**DATA SUPPLIED:**
┌────────
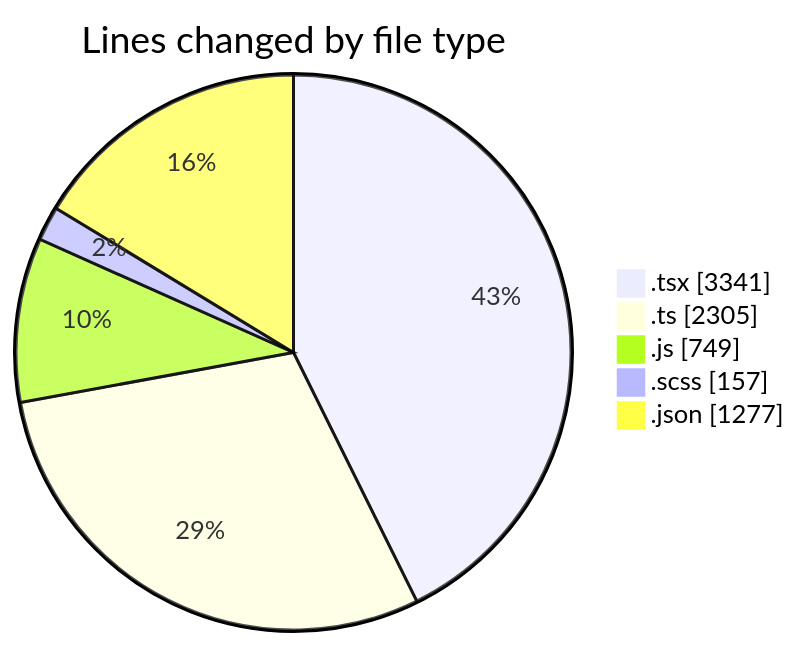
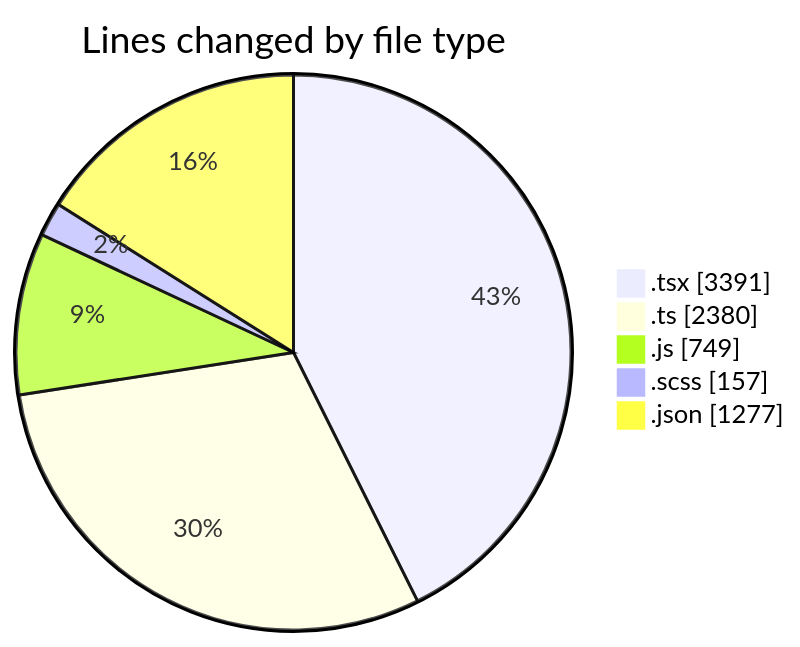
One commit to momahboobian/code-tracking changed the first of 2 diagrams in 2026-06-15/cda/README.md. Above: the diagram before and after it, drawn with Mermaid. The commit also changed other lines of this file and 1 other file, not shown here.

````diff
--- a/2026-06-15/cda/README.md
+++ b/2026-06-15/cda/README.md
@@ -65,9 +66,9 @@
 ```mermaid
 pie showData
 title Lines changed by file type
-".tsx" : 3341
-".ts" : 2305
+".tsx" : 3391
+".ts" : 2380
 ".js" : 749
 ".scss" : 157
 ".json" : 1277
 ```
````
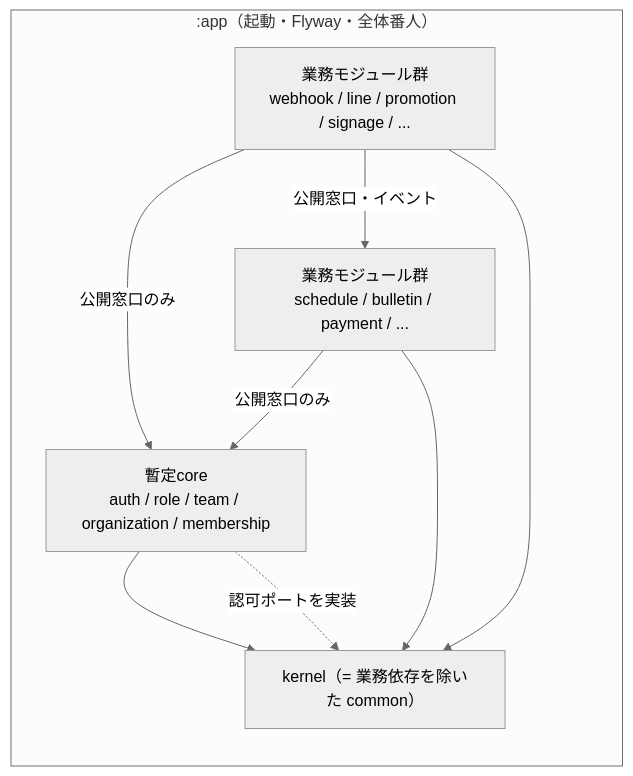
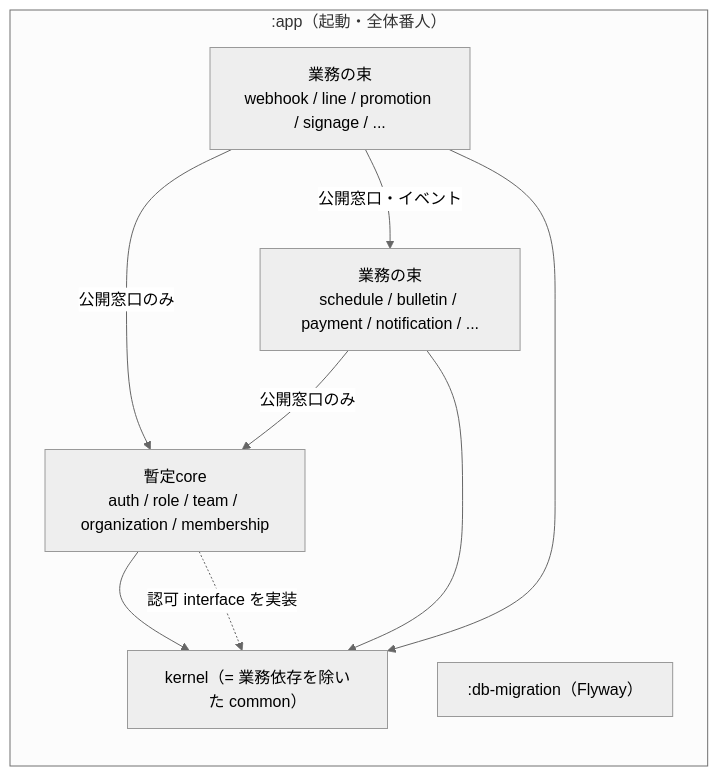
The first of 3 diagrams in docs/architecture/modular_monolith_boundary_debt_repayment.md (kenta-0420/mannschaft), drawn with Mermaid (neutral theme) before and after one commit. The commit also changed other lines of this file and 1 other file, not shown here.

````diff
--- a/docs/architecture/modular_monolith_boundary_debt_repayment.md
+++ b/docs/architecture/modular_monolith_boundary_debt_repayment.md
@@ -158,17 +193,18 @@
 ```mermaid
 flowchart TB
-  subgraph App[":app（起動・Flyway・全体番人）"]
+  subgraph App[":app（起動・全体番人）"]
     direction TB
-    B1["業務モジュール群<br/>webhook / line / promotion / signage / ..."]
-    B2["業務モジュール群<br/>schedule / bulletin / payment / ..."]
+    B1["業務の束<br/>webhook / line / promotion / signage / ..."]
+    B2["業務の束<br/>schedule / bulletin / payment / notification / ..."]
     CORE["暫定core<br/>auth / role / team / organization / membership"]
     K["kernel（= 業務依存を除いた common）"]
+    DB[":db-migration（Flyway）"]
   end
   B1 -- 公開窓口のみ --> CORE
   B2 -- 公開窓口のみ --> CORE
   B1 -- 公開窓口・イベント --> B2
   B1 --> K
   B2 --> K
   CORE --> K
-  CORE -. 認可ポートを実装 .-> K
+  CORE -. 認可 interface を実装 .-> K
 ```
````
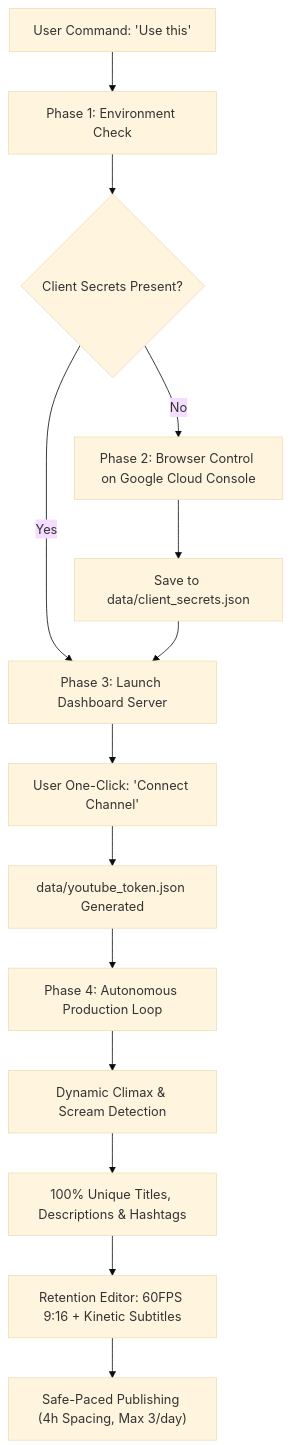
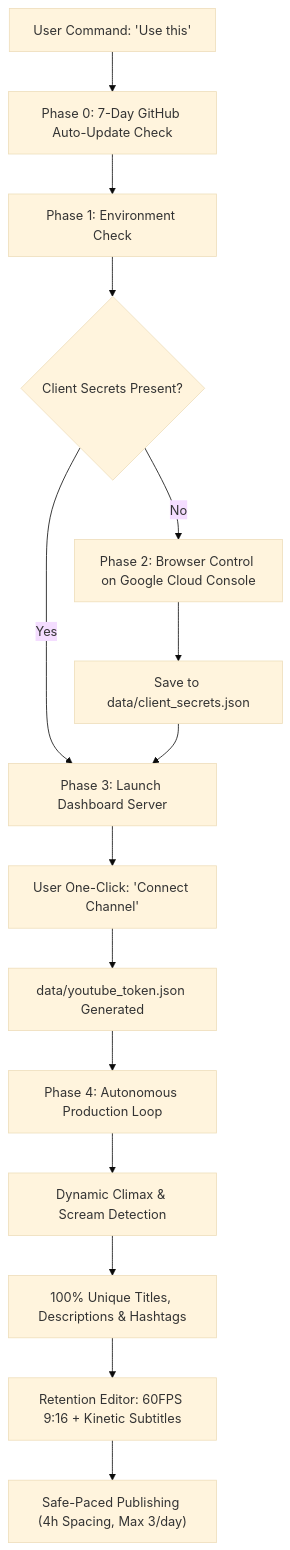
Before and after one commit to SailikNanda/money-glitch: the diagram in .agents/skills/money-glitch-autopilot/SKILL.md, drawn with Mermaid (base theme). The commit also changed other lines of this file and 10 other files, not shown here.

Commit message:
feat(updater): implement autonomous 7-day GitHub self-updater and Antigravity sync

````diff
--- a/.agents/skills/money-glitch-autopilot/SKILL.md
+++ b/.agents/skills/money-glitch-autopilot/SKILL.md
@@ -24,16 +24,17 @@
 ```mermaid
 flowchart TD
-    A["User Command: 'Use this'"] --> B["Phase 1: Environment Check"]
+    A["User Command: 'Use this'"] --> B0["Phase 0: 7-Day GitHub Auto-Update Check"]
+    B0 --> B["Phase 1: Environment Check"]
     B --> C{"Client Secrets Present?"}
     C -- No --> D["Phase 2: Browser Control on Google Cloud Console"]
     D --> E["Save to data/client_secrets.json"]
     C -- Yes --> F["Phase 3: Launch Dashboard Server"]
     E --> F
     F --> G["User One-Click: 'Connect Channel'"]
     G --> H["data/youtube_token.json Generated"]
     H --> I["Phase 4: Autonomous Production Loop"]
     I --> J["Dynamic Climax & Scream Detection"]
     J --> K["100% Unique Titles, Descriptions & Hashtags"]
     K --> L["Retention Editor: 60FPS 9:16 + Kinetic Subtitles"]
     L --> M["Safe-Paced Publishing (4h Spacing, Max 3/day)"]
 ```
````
└────────
**WORK TASK:**
Read the listing. Report every line that includes the word "Phase".

**RESPONSE TO THIS EXERCISE:**
-    A["User Command: 'Use this'"] --> B["Phase 1: Environment Check"]
+    A["User Command: 'Use this'"] --> B0["Phase 0: 7-Day GitHub Auto-Update Check"]
+    B0 --> B["Phase 1: Environment Check"]
     C -- No --> D["Phase 2: Browser Control on Google Cloud Console"]
     C -- Yes --> F["Phase 3: Launch Dashboard Server"]
     H --> I["Phase 4: Autonomous Production Loop"]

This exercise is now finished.